Full review published at Alabama Writers’ Forum

Savannah Sipple: WWJD and Other Poems

WWJD and Other Poems is an unflinching collection that dares its readers to find themselves in these personal but wildly relatable poems. The work is challenging but charming, and as gritty as it is gorgeous. Savannah Sipple rises up in this book, no longer allowing others to point at her flaws—instead pointing at herself in the mirror with love, staring down anyone trying to alter her reflection.”

Full review published at Screen Door Review

giovanni singleton: American Letters

“[…] this work takes multiple reads to fully digest, and that’s the point: in various ways and through multiple lenses, singleton successfully unteaches habitual acceptance and opens up new angles of understanding.
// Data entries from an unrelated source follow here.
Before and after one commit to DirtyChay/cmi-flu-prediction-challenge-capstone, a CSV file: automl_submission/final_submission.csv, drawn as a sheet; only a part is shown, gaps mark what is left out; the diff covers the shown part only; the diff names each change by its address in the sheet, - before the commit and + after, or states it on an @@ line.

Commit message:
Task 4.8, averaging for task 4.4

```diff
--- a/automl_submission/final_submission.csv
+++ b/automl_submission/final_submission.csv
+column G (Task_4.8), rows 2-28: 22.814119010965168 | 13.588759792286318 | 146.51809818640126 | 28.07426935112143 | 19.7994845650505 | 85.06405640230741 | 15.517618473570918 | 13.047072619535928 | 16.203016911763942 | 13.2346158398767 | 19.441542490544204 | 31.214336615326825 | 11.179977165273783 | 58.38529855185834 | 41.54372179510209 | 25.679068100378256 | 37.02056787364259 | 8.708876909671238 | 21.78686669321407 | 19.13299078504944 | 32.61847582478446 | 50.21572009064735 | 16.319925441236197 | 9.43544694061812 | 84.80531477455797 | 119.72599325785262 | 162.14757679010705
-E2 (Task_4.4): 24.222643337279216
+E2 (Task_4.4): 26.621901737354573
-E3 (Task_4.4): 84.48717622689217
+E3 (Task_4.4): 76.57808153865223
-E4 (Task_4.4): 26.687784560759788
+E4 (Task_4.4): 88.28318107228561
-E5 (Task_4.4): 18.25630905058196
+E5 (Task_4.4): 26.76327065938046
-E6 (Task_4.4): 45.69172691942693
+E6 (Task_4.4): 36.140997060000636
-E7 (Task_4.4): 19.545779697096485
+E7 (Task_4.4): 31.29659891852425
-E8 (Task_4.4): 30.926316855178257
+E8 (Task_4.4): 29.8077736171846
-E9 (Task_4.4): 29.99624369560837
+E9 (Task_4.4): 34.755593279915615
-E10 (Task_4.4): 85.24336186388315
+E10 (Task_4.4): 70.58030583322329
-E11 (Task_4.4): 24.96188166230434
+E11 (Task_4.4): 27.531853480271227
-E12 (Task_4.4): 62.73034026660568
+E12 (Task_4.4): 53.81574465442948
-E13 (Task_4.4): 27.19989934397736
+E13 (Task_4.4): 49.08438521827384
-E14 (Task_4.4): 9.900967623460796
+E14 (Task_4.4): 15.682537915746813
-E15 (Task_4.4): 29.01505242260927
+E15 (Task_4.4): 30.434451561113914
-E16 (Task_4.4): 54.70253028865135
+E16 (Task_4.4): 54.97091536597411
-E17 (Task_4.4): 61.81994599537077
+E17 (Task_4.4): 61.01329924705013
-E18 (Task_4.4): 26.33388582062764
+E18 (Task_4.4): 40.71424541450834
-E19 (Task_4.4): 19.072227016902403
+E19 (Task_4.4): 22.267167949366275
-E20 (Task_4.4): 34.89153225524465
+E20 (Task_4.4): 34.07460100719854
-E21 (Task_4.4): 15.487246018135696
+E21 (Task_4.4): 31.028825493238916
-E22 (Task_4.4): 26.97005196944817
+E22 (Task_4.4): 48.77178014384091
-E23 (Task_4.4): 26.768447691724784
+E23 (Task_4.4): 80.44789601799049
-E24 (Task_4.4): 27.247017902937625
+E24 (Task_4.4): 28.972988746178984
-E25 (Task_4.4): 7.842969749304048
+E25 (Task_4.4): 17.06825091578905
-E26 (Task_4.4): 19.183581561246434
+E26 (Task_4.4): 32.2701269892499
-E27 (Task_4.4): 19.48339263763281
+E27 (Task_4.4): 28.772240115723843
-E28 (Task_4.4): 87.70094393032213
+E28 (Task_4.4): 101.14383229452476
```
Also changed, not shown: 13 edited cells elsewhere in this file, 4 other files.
Her use of concrete poetry, effectively and without limit, displays how perspective can grow when fed substance and left to thrive without limitation.  In these studies of shape and presentation, singleton destroys the concepts which control understanding and urges the reader to reevaluate how things appear, to focus less on what is named and more on why it is.”

Full review published at Broadkill Review

Emily Blair: We Are Birds

“Intimacy is the ultimate focus. Know this going into the book: there’s a lot of sex. It isn’t an easy thing to write about for most, and queer intimacy is even more difficult. But it’s more than that. In these poems you’ll find an exploration of the intricacies of heartbreak, how it looks different in each setting. You’ll find faults, self-admitted and burning. You’ll find blame, thrown without regret. Nothing here is one-dimensional: where Blair offers self-examination, she also examines her partners and the rough edges she and they try to make work. In each go, emotions get cluttered and confused or flatly denied; while the messes made seem exhausting, let’s face it: the bore of clean corners is hardly worth exploring.”

Full review published at Up the Staircase Quarterly

Ashley M. Jones: Magic City Gospel

“In Magic City Gospel, Ashley M. Jones delivers poems that conjure up everything from grits to God. Music is always in the background and her writing near enough holds your hand through the hardest parts of Alabama’s past.

She opens this collection with the honest and innocent fear of being a child learning her history, what it once meant to be black in the South and what it is now. As readers, she doesn’t talk at us about Civil Rights or what it feels like to have dark skin in a state that hasn’t fully gotten away from its worst times; she instead takes us home and shows us what it is to grow up as a young black woman in Alabama.”

Full review published at Hobo Camp Review